Branxholm is a typical north-east Tasmania timber town nestled into the rolling hills. It is notable for its saw mills and its hop fields. It has a sprawling street pattern which makes the small town spread across the valley floor. Branxholm offers the visitor good fishing in the Ringarooma River.
Where Is it?: Branxholm is 93 km north east of Launceston on the Tasman Highway.
Close to the town is Mount Horror, known for excellent scenic views it is surrounded by extensive pine and gum plantations. The Forestry Commission s fire tower is open to the public when attended in the summer. Of historical interest is the disused Mt Paris Dam, located on C425 road, and the Imperial Hotel.
The area was first settled by James Reid Scott who named his property after a small village in his native Scotland. By 1870 there were only three buildings in the valley but three years later, with the discovery of tin, a shanty town had grown up. By 1877 the population was around 300, and by 1883 the town had been proclaimed. Branxholm Post Office opened on 1 August 1876. Tin mining drove the town's economy for many years but gradually declined, to be replaced by timber cutting, and in 1970, the first hop fields were planted.
Mt Paris Dam
Mt Paris Dam, on the Mt Paris Road, is the only surviving pillar and slab dam in Tasmania. Originally named the Morning Star Dam, it was built across the Cascade River using only shovels and wheelbarrows in 1937 and was connected by an 11 Km water race with the Mt Paris Mine. The mine closed in 1970 and the dam fell into disuse. In 1985, a hole was blasted into the 16 metre high wall to release the water. In the middle of the dam, most of the vegetation has now grown back, the only indication it was ever any different is the dam wall which still rises starkly before you in the middle of the bush.
The tiny settlement of Moorina was originally a tin mining centre. It now has a virtually non-existent population. The only interesting landmark in the town is the solitary Chinese headstone and small 'oven' in the cemetery (turn off the main road - it is clearly signposted) which recall the fact that in the late nineteenth century hundreds of Chinese arrived in the area to work in the tin mines. Moorina was once known as Krushkas Bridge (after the Krushka brothers who settled in the area and opened the Derby mine) but was later renamed Moorina, after Truganini's sister.

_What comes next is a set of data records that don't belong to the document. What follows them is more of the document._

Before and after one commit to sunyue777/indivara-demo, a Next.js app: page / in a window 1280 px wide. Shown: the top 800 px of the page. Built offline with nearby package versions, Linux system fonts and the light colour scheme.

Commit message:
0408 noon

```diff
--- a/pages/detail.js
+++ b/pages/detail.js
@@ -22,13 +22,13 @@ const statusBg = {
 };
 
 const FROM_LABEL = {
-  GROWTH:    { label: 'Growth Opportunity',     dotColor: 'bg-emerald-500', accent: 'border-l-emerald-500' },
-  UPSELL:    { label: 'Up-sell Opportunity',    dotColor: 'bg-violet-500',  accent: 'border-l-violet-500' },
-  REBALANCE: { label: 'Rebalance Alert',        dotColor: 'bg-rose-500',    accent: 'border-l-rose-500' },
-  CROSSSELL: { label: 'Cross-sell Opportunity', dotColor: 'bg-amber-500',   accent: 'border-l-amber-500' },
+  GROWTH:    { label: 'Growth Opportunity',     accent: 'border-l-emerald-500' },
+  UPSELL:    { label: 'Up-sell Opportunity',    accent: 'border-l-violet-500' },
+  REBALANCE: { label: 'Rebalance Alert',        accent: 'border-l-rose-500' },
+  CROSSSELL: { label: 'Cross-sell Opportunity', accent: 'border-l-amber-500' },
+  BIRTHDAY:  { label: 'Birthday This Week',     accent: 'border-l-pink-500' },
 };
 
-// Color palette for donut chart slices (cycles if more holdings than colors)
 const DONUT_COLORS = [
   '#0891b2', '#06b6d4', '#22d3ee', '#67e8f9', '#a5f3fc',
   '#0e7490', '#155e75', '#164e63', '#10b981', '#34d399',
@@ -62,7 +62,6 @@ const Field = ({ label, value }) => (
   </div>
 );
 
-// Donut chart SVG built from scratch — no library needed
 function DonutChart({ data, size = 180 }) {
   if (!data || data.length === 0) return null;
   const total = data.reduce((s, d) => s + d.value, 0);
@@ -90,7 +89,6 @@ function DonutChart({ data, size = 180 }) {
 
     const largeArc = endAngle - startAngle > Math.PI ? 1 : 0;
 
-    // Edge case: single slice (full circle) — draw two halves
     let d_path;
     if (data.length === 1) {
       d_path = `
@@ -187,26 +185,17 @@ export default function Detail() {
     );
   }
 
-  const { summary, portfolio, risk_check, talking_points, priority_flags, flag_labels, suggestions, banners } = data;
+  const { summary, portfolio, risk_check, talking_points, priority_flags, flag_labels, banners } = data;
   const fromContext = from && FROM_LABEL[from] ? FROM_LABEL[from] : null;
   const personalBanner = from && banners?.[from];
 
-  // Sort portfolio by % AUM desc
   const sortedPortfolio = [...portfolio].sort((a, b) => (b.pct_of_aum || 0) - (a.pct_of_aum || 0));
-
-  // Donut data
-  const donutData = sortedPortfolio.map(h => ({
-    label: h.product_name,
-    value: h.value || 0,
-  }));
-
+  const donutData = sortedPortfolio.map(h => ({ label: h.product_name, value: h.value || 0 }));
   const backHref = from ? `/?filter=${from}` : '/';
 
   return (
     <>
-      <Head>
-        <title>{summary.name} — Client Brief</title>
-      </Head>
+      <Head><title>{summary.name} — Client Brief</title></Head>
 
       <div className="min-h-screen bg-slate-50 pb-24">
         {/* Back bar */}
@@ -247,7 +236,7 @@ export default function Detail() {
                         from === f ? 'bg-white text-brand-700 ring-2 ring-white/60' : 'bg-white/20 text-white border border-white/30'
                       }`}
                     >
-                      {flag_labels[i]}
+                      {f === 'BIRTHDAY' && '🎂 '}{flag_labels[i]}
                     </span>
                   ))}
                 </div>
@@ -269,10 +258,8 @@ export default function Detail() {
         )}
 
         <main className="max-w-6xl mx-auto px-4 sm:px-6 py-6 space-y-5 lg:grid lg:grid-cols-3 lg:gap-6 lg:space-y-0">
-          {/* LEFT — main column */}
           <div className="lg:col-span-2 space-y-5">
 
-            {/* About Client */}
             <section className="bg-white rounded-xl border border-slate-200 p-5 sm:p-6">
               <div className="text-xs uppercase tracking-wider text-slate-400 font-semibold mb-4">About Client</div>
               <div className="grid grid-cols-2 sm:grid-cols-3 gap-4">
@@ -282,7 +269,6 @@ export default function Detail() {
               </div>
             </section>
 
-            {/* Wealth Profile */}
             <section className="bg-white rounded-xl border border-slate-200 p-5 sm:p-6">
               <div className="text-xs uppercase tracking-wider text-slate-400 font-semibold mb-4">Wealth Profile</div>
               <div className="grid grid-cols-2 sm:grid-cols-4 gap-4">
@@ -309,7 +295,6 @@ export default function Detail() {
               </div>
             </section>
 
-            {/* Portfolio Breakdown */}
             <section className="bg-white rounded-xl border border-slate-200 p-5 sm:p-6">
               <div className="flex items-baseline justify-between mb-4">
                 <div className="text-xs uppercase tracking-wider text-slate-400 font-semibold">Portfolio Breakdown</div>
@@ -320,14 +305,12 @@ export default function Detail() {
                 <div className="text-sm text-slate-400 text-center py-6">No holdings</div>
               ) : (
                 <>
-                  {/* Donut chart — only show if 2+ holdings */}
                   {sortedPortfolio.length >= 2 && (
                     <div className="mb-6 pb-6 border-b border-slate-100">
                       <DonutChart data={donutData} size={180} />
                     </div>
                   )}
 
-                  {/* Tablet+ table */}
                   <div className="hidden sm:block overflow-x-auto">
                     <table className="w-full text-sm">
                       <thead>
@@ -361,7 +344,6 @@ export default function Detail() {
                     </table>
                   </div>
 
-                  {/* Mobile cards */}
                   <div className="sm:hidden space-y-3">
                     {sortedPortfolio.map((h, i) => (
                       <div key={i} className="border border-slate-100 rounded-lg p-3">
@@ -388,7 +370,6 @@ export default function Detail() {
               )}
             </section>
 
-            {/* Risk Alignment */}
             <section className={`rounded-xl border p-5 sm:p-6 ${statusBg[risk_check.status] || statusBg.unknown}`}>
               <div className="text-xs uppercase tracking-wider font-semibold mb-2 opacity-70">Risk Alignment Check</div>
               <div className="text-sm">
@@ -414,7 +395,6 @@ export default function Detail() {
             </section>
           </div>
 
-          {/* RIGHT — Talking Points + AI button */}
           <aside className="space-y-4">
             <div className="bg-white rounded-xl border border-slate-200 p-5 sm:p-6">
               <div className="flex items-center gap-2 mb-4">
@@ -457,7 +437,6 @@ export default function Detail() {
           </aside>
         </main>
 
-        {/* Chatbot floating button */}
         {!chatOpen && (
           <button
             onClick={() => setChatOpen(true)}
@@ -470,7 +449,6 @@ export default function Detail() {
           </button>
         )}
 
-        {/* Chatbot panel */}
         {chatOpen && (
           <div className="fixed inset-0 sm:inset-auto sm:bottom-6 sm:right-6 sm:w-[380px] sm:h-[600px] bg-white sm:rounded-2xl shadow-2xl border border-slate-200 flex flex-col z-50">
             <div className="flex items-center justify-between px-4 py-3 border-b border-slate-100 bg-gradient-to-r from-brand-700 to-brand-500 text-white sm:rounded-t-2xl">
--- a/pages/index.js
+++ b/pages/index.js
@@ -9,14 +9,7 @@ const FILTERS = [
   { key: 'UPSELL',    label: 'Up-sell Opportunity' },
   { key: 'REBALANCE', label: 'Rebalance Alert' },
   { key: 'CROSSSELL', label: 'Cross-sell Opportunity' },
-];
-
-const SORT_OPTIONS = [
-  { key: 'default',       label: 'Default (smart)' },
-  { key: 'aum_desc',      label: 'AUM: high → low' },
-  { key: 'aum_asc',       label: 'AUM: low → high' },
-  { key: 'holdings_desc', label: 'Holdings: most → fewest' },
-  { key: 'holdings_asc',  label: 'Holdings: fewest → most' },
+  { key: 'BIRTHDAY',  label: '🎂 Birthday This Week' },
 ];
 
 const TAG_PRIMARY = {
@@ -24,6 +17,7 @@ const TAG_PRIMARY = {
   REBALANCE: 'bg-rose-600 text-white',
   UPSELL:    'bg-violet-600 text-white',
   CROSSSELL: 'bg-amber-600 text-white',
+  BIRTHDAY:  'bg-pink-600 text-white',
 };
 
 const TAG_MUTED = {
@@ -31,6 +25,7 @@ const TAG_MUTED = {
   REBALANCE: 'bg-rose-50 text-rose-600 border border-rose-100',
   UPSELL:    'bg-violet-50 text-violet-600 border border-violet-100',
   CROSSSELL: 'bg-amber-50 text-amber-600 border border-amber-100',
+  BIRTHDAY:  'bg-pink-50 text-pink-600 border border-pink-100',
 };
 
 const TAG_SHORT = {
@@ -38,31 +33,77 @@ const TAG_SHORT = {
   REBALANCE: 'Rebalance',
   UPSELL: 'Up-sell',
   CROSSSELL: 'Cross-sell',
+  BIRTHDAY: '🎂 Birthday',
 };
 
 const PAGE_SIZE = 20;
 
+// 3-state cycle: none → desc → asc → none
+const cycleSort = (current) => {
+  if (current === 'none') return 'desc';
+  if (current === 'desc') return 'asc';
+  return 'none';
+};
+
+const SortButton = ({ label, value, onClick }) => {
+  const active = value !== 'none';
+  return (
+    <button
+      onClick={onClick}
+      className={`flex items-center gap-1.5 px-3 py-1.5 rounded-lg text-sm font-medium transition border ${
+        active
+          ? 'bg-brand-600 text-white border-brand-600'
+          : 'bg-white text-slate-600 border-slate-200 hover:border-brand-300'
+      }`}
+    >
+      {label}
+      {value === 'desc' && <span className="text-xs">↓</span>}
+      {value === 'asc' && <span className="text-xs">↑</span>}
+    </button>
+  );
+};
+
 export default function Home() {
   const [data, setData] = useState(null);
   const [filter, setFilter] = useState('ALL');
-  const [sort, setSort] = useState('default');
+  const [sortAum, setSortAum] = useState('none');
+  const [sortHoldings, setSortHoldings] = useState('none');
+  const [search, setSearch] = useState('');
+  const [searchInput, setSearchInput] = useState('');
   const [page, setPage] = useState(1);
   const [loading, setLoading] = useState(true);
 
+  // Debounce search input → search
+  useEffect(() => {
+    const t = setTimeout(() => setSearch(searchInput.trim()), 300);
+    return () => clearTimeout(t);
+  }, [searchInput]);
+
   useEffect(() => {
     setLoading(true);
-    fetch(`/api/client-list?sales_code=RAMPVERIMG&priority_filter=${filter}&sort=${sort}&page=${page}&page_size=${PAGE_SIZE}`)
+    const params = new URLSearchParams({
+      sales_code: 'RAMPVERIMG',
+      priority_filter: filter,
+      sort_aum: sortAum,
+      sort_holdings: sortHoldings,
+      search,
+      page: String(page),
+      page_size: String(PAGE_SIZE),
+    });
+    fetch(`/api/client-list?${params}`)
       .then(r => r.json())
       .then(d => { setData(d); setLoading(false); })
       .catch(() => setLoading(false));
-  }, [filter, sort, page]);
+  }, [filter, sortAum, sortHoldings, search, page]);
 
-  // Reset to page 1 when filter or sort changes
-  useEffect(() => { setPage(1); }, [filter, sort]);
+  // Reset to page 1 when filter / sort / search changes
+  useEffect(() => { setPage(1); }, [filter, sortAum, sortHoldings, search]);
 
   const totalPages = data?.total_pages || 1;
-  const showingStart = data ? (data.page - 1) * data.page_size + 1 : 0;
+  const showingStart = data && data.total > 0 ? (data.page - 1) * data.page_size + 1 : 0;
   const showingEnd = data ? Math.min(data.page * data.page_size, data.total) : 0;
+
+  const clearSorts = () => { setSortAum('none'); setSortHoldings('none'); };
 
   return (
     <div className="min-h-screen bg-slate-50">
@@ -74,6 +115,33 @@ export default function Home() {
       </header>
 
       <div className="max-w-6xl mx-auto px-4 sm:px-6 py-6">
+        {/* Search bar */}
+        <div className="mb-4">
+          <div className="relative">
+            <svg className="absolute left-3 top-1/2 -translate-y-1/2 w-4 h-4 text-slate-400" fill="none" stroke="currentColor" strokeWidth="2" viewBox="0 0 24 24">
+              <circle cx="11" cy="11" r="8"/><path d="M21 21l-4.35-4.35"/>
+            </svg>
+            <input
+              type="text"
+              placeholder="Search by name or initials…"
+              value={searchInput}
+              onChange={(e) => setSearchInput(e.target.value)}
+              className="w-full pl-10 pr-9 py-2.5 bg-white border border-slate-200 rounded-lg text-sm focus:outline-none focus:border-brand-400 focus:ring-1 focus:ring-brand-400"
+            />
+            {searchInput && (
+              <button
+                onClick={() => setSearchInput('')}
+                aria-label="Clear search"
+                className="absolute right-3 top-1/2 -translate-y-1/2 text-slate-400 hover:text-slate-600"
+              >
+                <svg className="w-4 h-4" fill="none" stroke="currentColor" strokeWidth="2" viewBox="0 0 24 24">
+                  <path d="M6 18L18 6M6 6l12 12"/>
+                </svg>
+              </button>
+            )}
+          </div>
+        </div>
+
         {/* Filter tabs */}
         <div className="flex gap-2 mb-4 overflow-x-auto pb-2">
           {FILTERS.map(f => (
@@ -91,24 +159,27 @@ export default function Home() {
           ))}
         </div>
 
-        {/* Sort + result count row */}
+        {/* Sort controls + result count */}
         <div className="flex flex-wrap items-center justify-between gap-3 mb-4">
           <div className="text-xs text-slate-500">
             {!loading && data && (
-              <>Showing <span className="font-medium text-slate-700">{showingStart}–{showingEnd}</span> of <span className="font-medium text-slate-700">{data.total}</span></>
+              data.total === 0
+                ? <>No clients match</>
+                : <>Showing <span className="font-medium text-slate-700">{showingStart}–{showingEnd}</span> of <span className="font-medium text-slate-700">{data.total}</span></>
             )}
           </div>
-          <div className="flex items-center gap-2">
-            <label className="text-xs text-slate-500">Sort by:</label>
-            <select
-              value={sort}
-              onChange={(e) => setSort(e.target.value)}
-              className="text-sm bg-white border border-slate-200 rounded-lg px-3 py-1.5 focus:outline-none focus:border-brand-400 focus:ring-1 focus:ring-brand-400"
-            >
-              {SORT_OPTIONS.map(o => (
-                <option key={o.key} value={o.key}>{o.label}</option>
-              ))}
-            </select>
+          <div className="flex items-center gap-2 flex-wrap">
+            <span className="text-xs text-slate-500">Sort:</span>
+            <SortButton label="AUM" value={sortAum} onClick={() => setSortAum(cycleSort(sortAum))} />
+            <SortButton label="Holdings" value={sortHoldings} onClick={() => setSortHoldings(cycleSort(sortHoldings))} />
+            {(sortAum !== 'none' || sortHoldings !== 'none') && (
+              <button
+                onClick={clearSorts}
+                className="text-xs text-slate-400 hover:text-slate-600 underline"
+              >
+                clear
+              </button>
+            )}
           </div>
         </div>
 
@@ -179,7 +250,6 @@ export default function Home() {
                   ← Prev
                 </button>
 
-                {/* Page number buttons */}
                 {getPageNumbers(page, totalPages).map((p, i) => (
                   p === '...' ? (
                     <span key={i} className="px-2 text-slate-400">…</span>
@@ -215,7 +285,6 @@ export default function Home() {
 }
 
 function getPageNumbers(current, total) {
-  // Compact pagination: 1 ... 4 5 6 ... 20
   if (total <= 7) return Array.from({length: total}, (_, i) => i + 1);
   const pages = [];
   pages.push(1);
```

Transport hub of the Tin Rush, with roads that were wet enough to 'bog a duck', this was the site of a Chinese monument and burning tower. The interpretive marker will hold you enthralled, with stories of success and despair, transport of the precious tin, and of bodies! Find out why the European graves all face east, while the Chinese graves all face west, and the intriguing ritual of the second burial.
Trail of the Tin Dragon
The Trail of the Tin Dragon has been developed to create a trail of experiences between Launceston and St. Helens that tell the tale of our past mining history. Spanning the rugged North-East,the Trail of the Tin Dragon winds its way through stunning scenery and historic townships. The Trail tells the story of tin mining in the North East of Tasmania, focusing on the European and Chinese miners who sought their fortune and risked all for this most remarkable metal.
The Trail of the Tin Dragon is the untold story of the North East of Tasmania. It is a Chinese story. It is a story of Tin mining, of boom and bust, flood and drought, riches and poverty, hope and despair. It is a story of racial hatred and racial harmony. A story of human transience and the power of nature. The trails begins at Launceston, and passes through Branxholm, Derby, Moorina, Pyengana and St Helens. In Western legends and myths, the dragon is usually depicted as a medieval fire-belching monster, representing evil, or a beast to be vanquished by moral force and valour. For the Chinese, the dragon symbolizes goodness, strength, fertility and change.
Branxholm is the site of the infamous 'Showdown on the Bridge' - Tasmania's first race riot in a confrontation between European and Chinese miners. Branxholm was also where the Ah Moy family owned a shop and rich mining leases of Ruby Flat.